Each surface of the lenses in the corrector creates a degree of freedom to correct optical aberrations. There are enough degrees of freedom to correct for spherical aberration, coma, and field curvature. The total power of the Houghton corrector lens is by definition zero. It is used in the path of the incoming light rays, which are parallel, so the residual chromatic aberration is essentially zero. The Houghton corrector can be made of the same type of glass (usually BK7) which reduces cost. The design tolerances are very modest compared to e.g., Maksutov telescopes.
There are two types of correctors, symmetric and asymmetric. In the symmetric version R1=-R3, R2=-R4 which allows for interferometry testing of the surfaces against each other. However, the correction is slightly worse than the asymmetric corrector with four different radii. The following figure presents the equations necessary to design the corrector. Note that in these equations D is not the diameter of the primary mirror. Instead, it is the distance from the mirror to the corrector as a fraction of the focal length of the mirror.
The Lurie–Houghton uses a spheroidal primary mirror unlike the paraboidal mirror used in the Newtonian telescope. A spheroidal mirror is much easier to make because the entire surface appears to evenly black out when tested with a Foucault tester. In the Houghton and the Lurie–Houghton, the radius of curvature of the primary mirror is slightly less than that of the total system. The diameter of the primary mirror should be larger than the aperture set by the corrector to avoid vignetting.

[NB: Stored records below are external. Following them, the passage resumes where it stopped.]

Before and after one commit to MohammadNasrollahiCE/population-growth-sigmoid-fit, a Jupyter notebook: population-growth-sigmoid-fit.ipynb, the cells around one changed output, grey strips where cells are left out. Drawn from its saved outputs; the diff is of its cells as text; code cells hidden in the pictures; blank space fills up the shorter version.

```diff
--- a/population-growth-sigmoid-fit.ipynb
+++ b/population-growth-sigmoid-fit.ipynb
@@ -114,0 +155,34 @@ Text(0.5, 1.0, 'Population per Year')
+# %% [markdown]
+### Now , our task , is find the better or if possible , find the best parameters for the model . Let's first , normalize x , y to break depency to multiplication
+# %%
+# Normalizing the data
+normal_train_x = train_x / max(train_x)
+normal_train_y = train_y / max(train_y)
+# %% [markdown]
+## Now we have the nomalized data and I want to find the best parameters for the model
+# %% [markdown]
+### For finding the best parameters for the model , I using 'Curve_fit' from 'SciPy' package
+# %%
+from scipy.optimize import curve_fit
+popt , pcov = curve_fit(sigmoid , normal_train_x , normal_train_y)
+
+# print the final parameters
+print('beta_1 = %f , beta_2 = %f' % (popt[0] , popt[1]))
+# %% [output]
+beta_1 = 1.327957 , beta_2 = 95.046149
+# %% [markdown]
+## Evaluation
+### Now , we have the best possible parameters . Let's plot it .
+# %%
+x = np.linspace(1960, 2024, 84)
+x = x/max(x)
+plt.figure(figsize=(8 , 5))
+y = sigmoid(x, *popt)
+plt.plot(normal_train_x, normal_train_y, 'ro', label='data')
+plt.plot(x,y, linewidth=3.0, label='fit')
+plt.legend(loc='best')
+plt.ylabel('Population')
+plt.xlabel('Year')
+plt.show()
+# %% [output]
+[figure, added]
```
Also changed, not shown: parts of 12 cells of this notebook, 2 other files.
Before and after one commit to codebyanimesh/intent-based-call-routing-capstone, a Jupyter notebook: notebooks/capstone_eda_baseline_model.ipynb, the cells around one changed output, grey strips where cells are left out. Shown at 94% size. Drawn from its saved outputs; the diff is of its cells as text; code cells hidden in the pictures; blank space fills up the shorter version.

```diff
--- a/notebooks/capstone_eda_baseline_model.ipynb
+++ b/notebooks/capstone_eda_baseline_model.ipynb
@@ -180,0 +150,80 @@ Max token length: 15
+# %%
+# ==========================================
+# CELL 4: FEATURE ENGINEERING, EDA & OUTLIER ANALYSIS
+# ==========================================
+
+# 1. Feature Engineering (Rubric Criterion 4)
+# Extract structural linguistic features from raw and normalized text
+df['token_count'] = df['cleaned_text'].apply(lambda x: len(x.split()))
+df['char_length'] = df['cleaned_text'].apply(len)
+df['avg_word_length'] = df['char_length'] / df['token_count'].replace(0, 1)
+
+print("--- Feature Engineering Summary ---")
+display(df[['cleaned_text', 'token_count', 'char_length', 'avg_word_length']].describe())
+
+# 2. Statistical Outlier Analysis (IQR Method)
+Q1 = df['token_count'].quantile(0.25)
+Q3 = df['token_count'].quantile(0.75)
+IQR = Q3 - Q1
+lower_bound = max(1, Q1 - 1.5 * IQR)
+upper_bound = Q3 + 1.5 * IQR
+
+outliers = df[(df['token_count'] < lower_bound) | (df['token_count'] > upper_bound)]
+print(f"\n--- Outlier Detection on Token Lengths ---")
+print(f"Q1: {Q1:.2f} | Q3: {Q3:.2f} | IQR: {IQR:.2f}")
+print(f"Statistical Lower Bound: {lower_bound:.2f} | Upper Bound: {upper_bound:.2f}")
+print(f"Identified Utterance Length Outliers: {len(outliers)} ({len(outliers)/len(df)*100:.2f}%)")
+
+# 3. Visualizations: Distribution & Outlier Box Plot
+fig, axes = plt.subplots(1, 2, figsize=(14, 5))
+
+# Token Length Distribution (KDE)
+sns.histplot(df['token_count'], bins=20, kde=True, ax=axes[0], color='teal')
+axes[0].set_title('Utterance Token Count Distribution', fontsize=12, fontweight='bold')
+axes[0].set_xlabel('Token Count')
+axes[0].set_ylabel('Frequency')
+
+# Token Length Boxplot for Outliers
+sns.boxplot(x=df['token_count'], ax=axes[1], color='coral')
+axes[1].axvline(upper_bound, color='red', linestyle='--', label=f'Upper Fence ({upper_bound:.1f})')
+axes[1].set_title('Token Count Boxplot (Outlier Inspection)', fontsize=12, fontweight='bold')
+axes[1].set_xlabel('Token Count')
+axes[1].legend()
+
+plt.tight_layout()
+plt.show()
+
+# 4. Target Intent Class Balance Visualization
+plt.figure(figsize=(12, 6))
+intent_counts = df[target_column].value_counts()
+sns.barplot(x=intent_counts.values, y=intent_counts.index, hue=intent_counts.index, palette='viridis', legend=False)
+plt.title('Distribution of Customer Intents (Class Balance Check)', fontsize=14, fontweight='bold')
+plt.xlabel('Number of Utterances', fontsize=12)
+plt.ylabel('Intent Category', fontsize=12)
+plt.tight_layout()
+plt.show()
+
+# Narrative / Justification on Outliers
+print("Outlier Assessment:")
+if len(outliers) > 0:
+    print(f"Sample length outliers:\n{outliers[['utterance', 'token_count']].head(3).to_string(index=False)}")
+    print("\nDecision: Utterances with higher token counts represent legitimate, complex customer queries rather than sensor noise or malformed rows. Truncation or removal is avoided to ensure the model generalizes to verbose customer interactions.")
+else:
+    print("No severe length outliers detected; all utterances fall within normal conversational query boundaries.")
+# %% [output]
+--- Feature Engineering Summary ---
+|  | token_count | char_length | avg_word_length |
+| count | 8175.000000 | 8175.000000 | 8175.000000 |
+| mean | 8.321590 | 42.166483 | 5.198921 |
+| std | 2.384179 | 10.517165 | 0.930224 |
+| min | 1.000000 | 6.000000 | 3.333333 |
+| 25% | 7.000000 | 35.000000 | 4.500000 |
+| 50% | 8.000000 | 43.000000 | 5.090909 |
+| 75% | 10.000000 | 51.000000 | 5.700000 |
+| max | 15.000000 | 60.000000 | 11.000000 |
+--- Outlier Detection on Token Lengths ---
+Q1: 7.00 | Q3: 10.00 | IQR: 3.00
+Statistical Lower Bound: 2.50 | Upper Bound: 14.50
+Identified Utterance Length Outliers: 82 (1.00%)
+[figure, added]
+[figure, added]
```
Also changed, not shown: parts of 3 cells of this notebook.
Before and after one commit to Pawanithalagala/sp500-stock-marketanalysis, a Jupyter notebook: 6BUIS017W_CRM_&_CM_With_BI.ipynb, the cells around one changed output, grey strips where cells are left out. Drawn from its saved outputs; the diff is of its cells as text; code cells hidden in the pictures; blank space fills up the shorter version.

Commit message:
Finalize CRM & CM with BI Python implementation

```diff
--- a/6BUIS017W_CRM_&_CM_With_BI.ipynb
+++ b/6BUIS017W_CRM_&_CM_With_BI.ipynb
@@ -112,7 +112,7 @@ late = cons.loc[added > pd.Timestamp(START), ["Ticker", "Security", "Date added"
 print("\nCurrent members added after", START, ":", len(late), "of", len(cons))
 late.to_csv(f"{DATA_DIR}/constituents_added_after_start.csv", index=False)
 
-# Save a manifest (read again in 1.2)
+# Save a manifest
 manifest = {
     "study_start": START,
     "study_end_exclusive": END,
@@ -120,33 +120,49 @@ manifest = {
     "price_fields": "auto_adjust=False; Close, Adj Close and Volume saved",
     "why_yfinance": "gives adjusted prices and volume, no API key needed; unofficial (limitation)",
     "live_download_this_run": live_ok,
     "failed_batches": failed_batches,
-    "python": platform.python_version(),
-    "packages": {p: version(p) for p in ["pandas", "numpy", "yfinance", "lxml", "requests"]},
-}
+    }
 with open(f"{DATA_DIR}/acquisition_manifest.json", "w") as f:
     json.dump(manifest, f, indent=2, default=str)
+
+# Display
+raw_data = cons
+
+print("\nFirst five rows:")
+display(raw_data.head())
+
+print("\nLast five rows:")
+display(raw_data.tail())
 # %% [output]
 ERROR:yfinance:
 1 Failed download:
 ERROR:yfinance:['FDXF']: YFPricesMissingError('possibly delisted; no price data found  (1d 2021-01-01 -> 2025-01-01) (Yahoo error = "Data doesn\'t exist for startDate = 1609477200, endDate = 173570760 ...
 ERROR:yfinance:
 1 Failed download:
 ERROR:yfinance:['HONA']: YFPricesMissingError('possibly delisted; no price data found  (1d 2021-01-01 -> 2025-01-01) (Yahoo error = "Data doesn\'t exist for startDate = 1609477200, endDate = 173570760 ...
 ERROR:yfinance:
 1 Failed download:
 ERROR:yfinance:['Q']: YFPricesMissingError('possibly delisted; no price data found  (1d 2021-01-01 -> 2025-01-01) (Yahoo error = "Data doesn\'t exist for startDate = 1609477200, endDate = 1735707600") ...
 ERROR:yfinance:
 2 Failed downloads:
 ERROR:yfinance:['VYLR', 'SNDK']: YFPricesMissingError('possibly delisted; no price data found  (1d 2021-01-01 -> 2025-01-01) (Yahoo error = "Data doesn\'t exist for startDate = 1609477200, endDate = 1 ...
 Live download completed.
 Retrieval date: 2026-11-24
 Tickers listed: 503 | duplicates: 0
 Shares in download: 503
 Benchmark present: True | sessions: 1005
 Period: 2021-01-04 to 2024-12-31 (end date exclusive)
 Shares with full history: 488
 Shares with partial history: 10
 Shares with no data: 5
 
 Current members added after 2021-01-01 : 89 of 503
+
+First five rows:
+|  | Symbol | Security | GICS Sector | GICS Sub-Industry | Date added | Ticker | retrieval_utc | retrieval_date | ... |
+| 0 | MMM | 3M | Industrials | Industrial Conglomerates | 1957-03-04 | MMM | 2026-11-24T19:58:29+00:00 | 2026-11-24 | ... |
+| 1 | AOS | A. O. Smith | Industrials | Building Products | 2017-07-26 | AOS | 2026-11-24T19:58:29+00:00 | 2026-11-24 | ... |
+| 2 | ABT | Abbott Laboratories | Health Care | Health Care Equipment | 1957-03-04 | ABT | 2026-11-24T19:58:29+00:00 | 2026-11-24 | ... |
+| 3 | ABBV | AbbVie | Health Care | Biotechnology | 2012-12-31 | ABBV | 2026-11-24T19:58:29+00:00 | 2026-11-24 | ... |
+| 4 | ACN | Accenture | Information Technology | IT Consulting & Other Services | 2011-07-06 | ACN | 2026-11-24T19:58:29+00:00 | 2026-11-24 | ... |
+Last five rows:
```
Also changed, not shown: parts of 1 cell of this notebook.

The secondary mirror in the Lurie–Houghton is comparable to the secondary mirror in a Newtonian telescope. An advantage of the Lurie–Houghton over the Newtonian is that the secondary mirror can be mounted to one of the corrector lenses thus eliminating the spider mount. This eliminates diffraction of the incoming light that is caused by the vanes of the spider mount.